1. Cats with senility or dementia can vocalize a lot; I think it reflects the confusion and/or anxiety that they are experiencing. Many of these cats will experience memory loss, possibly inappropriate elimination, staring off into space or acting like they don't quite know where they are at times. Signs can be intermittent but the condition does tend to progress.
Treatment options are limited, unfortunately.
a) Feliway diffusers or a spray which are natural pheromones which can sometimes instill a sense of calm may be helpful. There a similar oral product called Composure Chews. These products are available on the internet or at most pet stores
b) Fish oil supplements such as Welactin may help some cats because of their anti-oxidant properties. c). Specific cognitive supplements such as Neutricks, SAMe (Novifit) and Senilife may be useful as well as NuCat Senior supplement. They should be available on the internet.
2. Cats with hyperthyroid disease will often excessively vocalize. I don't have a good explanation for this (probably secondary to hypertension....see below) but I see it all the time. Blood work would diagnose this problem and there are good treatments for this disease.
3. Cats with arthritis pain or other pain in their bodies will vocalize. We are also somewhat limited in treating cats with this problem but options to consider would include:
a. Cosequin for Cats which is a joint supplement and availalble at many pet/grain stores or online. b. Occasional use of anti-inflammatory drugs such as Onisor which is licensed for use in cats but can only be given for three days in a row. There is a drug called Metacam but it is somewhat controversial in veterinary medicine. It's use can cause significant damage to the kidneys and should be used with great caution in older cats.

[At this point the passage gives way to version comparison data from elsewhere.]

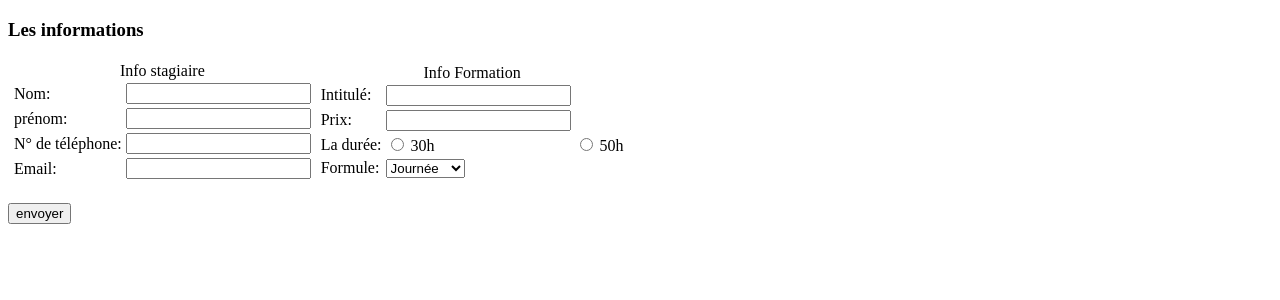
Repository: imouahrani/Gestion-des-stagiaires_JAVAEE
Page: http://localhost/InscriptionStagiaire/Formation.jsp
An editor plug-in stored every save of this project. The page is shown before and after the next save, followed by the edit.
The browser window is 1280 px wide. The pictures show the whole page.
The page is served by Tomcat 9. The template is opened directly, without the code that normally fills it, so the values that code supplies are empty.

Above is the page before, as saved 2018-07-31 20:08:22.

After the next save:
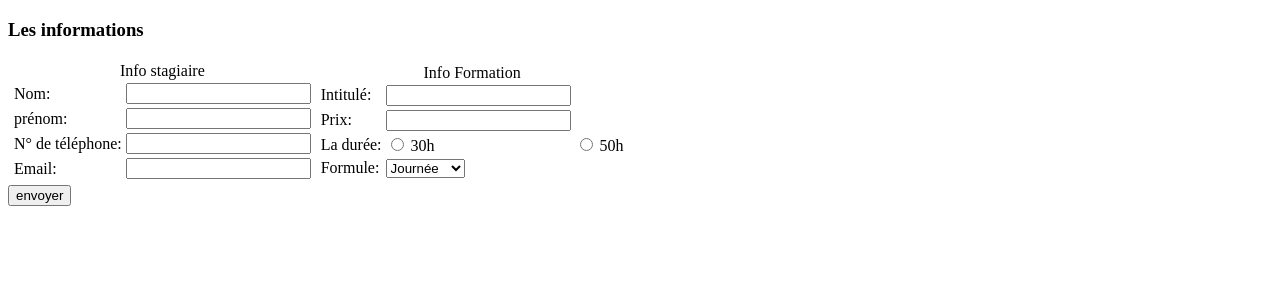
Saved 63 s later.
--- a/Formation Java Entreprise Edition/InscriptionStagiaire/WebContent/Formation.jsp
+++ b/Formation Java Entreprise Edition/InscriptionStagiaire/WebContent/Formation.jsp
@@ -118,9 +118,10 @@
 				</td>
 			</tr>
 		</table>
+			<input type="submit" value="envoyer">
+
 	</form>
 	<br>
-	<input type="submit" value="envoyer">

c. Adequan which is basically a stronger supplement but is an injection and needs to be given by your vet. d. Fish oil supplements as I mentioned above e. Pain medication such as Buprenex can be very useful and could be given every day or only on the days that she needs it.If you think this might be the problem, you could discuss trying drugs for a week or so to determine if there is improvement in the vocalization. Some cats will benefit from acupuncture believe it or not.
Blood work would help diagnose either one of these conditions.
And blood pressure measurements are routinely done in cats these days and they can be treated for it, similar to a human.
5. She is going deaf. I think these cats meow louder to hear themselves.
6. I always worry about a brain mass when older cats start to behave in odd ways but I only include this to be complete, not to alarm you.
I hope this helps to explain the possible causes for this behavior. Deb
thank you very much for your help ,i can anderstand my cat's behaviour a bit better , i only realised this morning after she done a poo in the SHOWER that she is passing blood so i presume its hyperthyroid disease , is that dangerous to humans ?
You're more than welcome; glad I could help.
You may find this hard to believe but finding blood associated with a normally formed stool in a cat may not be of any serious consequence
One possible reason is that slightly harder than normal feces scrape against the intestinal wall but in some cases, we don't really have a good explanation for it.
There seems to be a seasonality to it for some cats since owners tend to report the problem in the summer more often than other times of the year.
If the stools are loose, then that's another conversation altogether. The presence of blood in loose stools could mean internal parasites or Inflammatory Bowel Disease or dietary indiscretion, to name a few possibilities.
Looser stools can be seen with Hyperthyroid disease but blood isn't usually seen.
And, no, I wouldn't consider this problem to be of potential risk to humans (if you're referring to the bloody stool) as long as normal hygienic procedures are followed. Deb